A governing art seems to be typically a cognitive, conceptive discipline focused toward work which is "occasional" in that sense in which some poems are said to be "occasional" -- devoted to a concrete singular occasion at which the poem is read aloud. More technically focused fields such as engineering and medicine, while obviously involved in individual solutions to individual problems, are focused on the development of general, though still somewhat specialized, methods or techniques of dealing reliably with one situation after another after another after etc. Design is not so concerned with efficiently churning things out, though it can be concerned with designing a kind of thing which may be churned out. The only reasons that paintings and sculptures are so seldom reproduced (as compared, say, with novels) are technical and not because a painting or sculpture is the kind of thing which people see little point in reproducing -- except to the extent that a painting or, notably often, a sculpture, is part of an architectural work. Now, Georgia O'Keeffe's paintings tend not even to be photographable adequately -- yet this is a merely technical problem of reproduction . On the other hand, the Parthenon just isn't the same when it's not on the Acropolis, though in some places it may still be quite good. And I'm sure it's already not nearly as wonderful as it was when it was at the center of Athenian life. The point isn't the spectacle as re-creatable in one's mind. The point is the actuality of the thing in people's lives, our lives -- not only when we inhabit or use it, but even when it is remote from us or from some of us. It just seems natural to leave a good or great work of architecture in place in the concrete singular geographic and historical fabric in which it was made, rather than moving it to New Mexico, though sometimes that has to suffice.
I don't mean that the governing arts are "about" the concrete singular any more than I would say that the discovery sciences are flatly about the universal. The discovery sciences have an exhaustive diversity of typical viewpoint-scope. Still, on another level, they have nevertheless a kind of overall tendency to seek to discover universals, a tendency to seek to be logically determined by them in that sense. It seems to me that likewise in some sense, on another level, the governing arts have a kind of overall tendency toward to seek to design or to "architect" singulars, a tendency to seek to be logically determined by them in that sense, though some governing arts may be more general and abstract than others. (And one should not imagine resultant singular work as represented by a point dwindling to an infinitesimal "singularity." Instead, the work might instead be even a whole culture or civilization.) How to distinguish and relate these two "levels" of scope is a discussion perhaps for another time. But I'd add here that there is a further complexity in this as well.

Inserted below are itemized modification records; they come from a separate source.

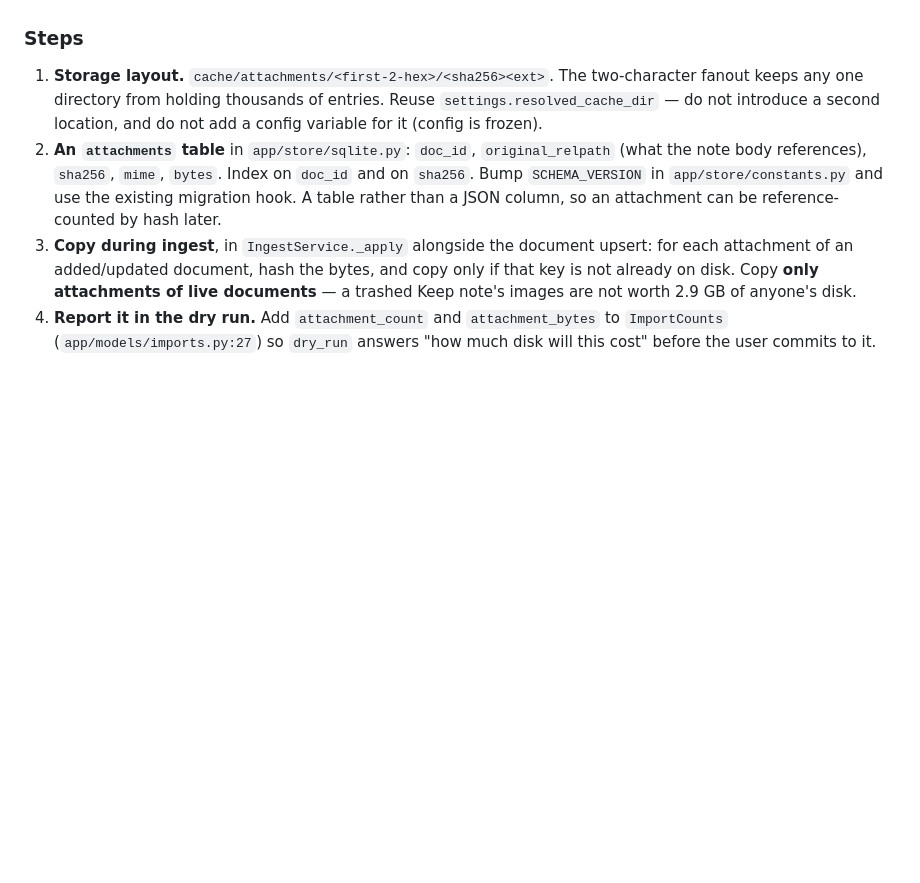
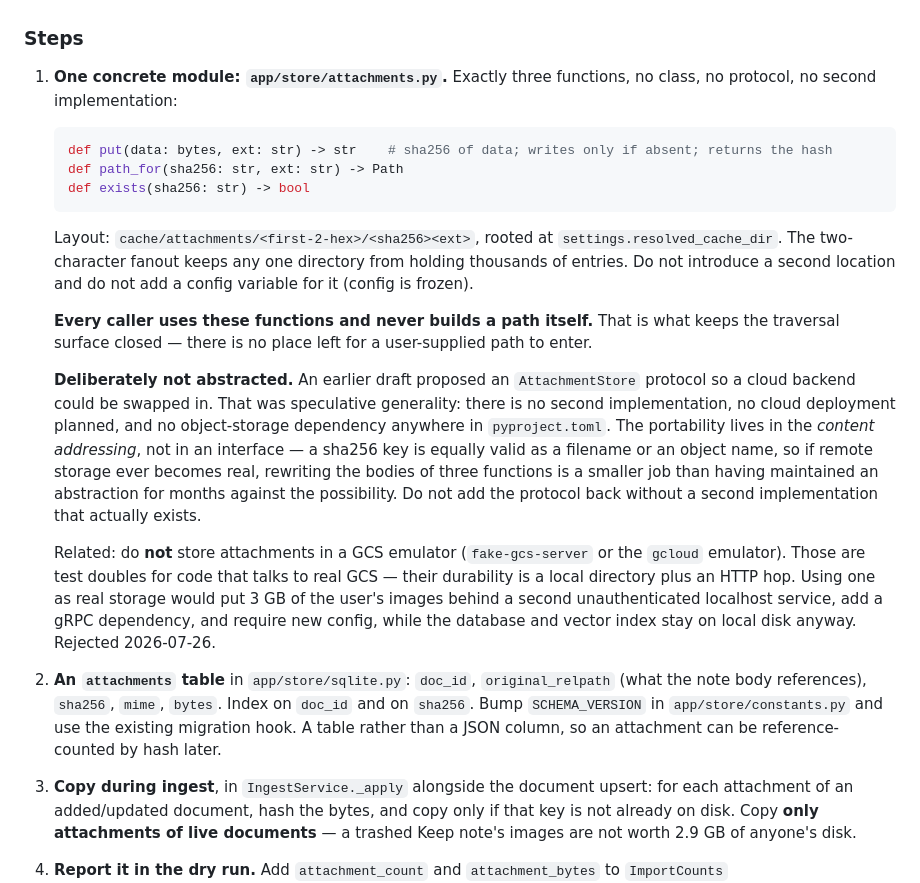
Before and after one commit to Harduex/google-keep-vibe-search, a Markdown page: docs/feature-ideas/imports-ui.md, the part around the change. GitHub-like rendering; blank space fills up the shorter version.

Commit message:
docs: specify a concrete attachment module, not an abstraction
Replaces the proposed AttachmentStore protocol with three plain functions in
app/store/attachments.py -- put, path_for, exists. The protocol was speculative
generality: there is no second implementation, no cloud deployment planned, and
no object-storage dependency anywhere in pyproject.toml.

The portability was never in the interface. It is in the content addressing: a
sha256 key is equally valid as a filename or an object name, so if remote storage
ever becomes real, rewriting three function bodies is a smaller job than having
maintained an abstraction for months against the possibility.

Everything the abstraction was meant to protect survives. Callers import the
functions and never build a path themselves, which is what keeps the traversal
surface closed, and tests can point the module at an isolated cache dir the same
way everything else does.

Also records why a GCS emulator was rejected as storage, so it is not revisited:
fake-gcs-server and the gcloud emulator are test doubles for code that talks to
real GCS -- their durability is a local directory plus an HTTP hop. Using one for
real data would put 3 GB of the user's images behind a second unauthenticated
localhost service and add a gRPC dependency, while the document store and vector
index stay on local disk regardless, so it buys no deployability.

Both rejections name a condition that would reverse them: a second storage
implementation that actually exists, or a deployment target with ephemeral local
disk -- which would move the whole cache, not just images, and is its own design
question.

````diff
--- a/docs/feature-ideas/imports-ui.md
+++ b/docs/feature-ideas/imports-ui.md
@@ -168,9 +168,37 @@ paying, but state it in the UI before the copy starts (see step 4.3) rather than
 
 ### Steps
 
-1. **Storage layout.** `cache/attachments/<first-2-hex>/<sha256><ext>`. The two-character fanout keeps
-   any one directory from holding thousands of entries. Reuse `settings.resolved_cache_dir` — do not
-   introduce a second location, and do not add a config variable for it (config is frozen).
+1. **One concrete module: `app/store/attachments.py`.** Exactly three functions, no class, no
+   protocol, no second implementation:
+
+   ```python
+   def put(data: bytes, ext: str) -> str    # sha256 of data; writes only if absent; returns the hash
+   def path_for(sha256: str, ext: str) -> Path
+   def exists(sha256: str) -> bool
+   ```
+
+   Layout: `cache/attachments/<first-2-hex>/<sha256><ext>`, rooted at
+   `settings.resolved_cache_dir`. The two-character fanout keeps any one directory from holding
+   thousands of entries. Do not introduce a second location and do not add a config variable for it
+   (config is frozen).
+
+   **Every caller uses these functions and never builds a path itself.** That is what keeps the
+   traversal surface closed — there is no place left for a user-supplied path to enter.
+
+   **Deliberately not abstracted.** An earlier draft proposed an `AttachmentStore` protocol so a
+   cloud backend could be swapped in. That was speculative generality: there is no second
+   implementation, no cloud deployment planned, and no object-storage dependency anywhere in
+   `pyproject.toml`. The portability lives in the *content addressing*, not in an interface — a
+   sha256 key is equally valid as a filename or an object name, so if remote storage ever becomes
+   real, rewriting the bodies of three functions is a smaller job than having maintained an
+   abstraction for months against the possibility. Do not add the protocol back without a second
+   implementation that actually exists.
+
+   Related: do **not** store attachments in a GCS emulator (`fake-gcs-server` or the `gcloud`
+   emulator). Those are test doubles for code that talks to real GCS — their durability is a local
+   directory plus an HTTP hop. Using one as real storage would put 3 GB of the user's images behind a
+   second unauthenticated localhost service, add a gRPC dependency, and require new config, while the
+   database and vector index stay on local disk anyway. Rejected 2026-07-26.
 2. **An `attachments` table** in `app/store/sqlite.py`: `doc_id`, `original_relpath` (what the note
    body references), `sha256`, `mime`, `bytes`. Index on `doc_id` and on `sha256`. Bump
    `SCHEMA_VERSION` in `app/store/constants.py` and use the existing migration hook.
````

Despite how my talk of universals and singulars may make it sound, I wouldn't regard the discovery sciences and the governing arts as being simply each other's symmetrical opposites. Discovery science aims to know or learn things in or on whose light or basis it will learn or know more things. Knowledge which leads to knowledge. With these at-least-two cognitive phases of the goal, both of them cognitive, discovery science is in a sense a pure type. But a governing art is, in that same sense, a mixed type. It aims to know or at least conceive things by whose power or liberativeness one may move, act, self-govern, decide things etc. (and "one," in that phrase, may represent the governing artist or the client or the material -- as some teachers regard their students), which conceptions are embodied first in designs, plans. Here we have, in some primary or simplistic sense, not a goal consisting in cognition in or on light or basis of cognition as in discovery science, but a goal consisting in will by a power or liberation cognitively conceived (though of course not necessarily everybody's power or liberation, e.g., jails are designed, too).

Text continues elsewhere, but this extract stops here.